- [WHAT IS EXPECTED]:
Among the entries below, copy every line that carries the word "thoại".

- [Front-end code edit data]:
-------
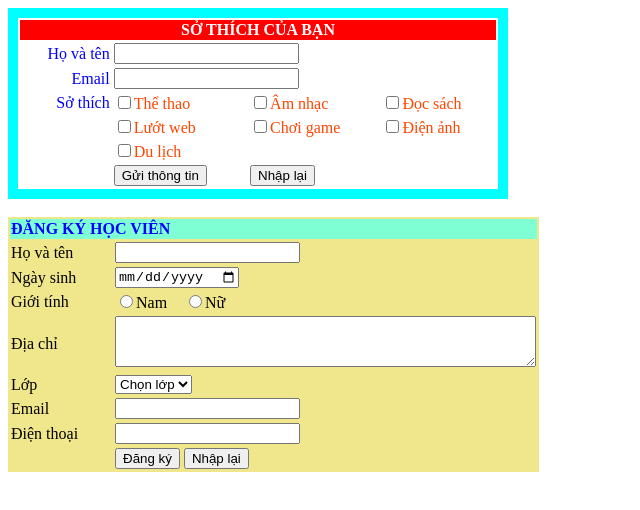
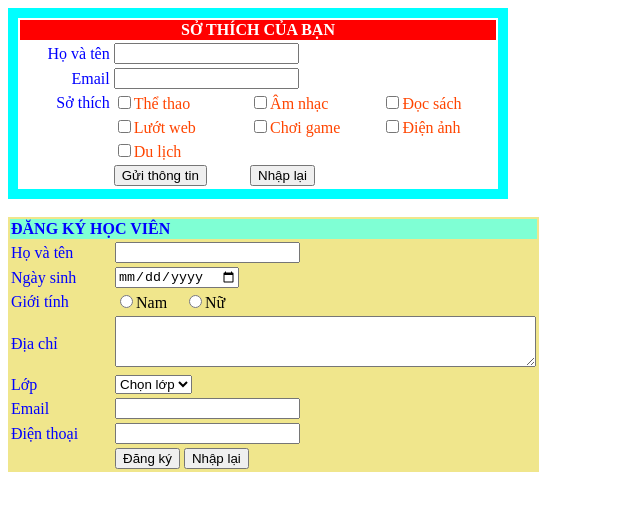
Before and after one commit to DangggKhoaaa/Module1, a plain HTML site: page FormandTable/BTForm.html in a window 1280 px wide. Shown: the whole page, without its empty margins (0-640 px from the left). Drawn offline with Linux system fonts and the light colour scheme.

Commit message:
update btform

```diff
--- a/FormandTable/BTForm.html
+++ b/FormandTable/BTForm.html
@@ -71,19 +71,19 @@
             </thead>
             <tbody>
                 <tr>
-                    <td width="100">Họ và tên</td>
+                    <td width="100" class="blue">Họ và tên</td>
                     <td colspan="2">
                         <input type="text" name="name">
                     </td>
                 </tr>
                 <tr>
-                    <td>Ngày sinh</td>
+                    <td class="blue">Ngày sinh</td>
                     <td colspan="2">
                         <input type="date" name="date">
                     </td>
                 </tr>
                 <tr>
-                    <td>Giới tính</td>
+                    <td class="blue">Giới tính</td>
                     <td width="50">
                         <input type="radio" name="gender">Nam
                     </td>
@@ -92,13 +92,13 @@
                     </td>
                 </tr>
                 <tr>
-                    <td>Địa chỉ</td>
+                    <td class="blue">Địa chỉ</td>
                     <td colspan="2">
                         <textarea cols="50" rows="3"></textarea>
                     </td>
                 </tr>
                 <tr>
-                    <td>Lớp</td>
+                    <td class="blue">Lớp</td>
                     <td colspan="2">
                         <select name="class">
                             <option value="Chọn lớp">Chọn lớp</option>
@@ -108,13 +108,13 @@
                     </td>
                 </tr>
                 <tr>
-                    <td>Email</td>
+                    <td class="blue">Email</td>
                     <td colspan="2">
                         <input type="email" name="email">
                     </td>
                 </tr>
                 <tr>
-                    <td>Điện thoại</td>
+                    <td class="blue">Điện thoại</td>
                     <td colspan="2">
                         <input type="tel" name="phone">
                     </td>
```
-------
- [TASK RESULT]:
-                    <td>Điện thoại</td>
+                    <td class="blue">Điện thoại</td>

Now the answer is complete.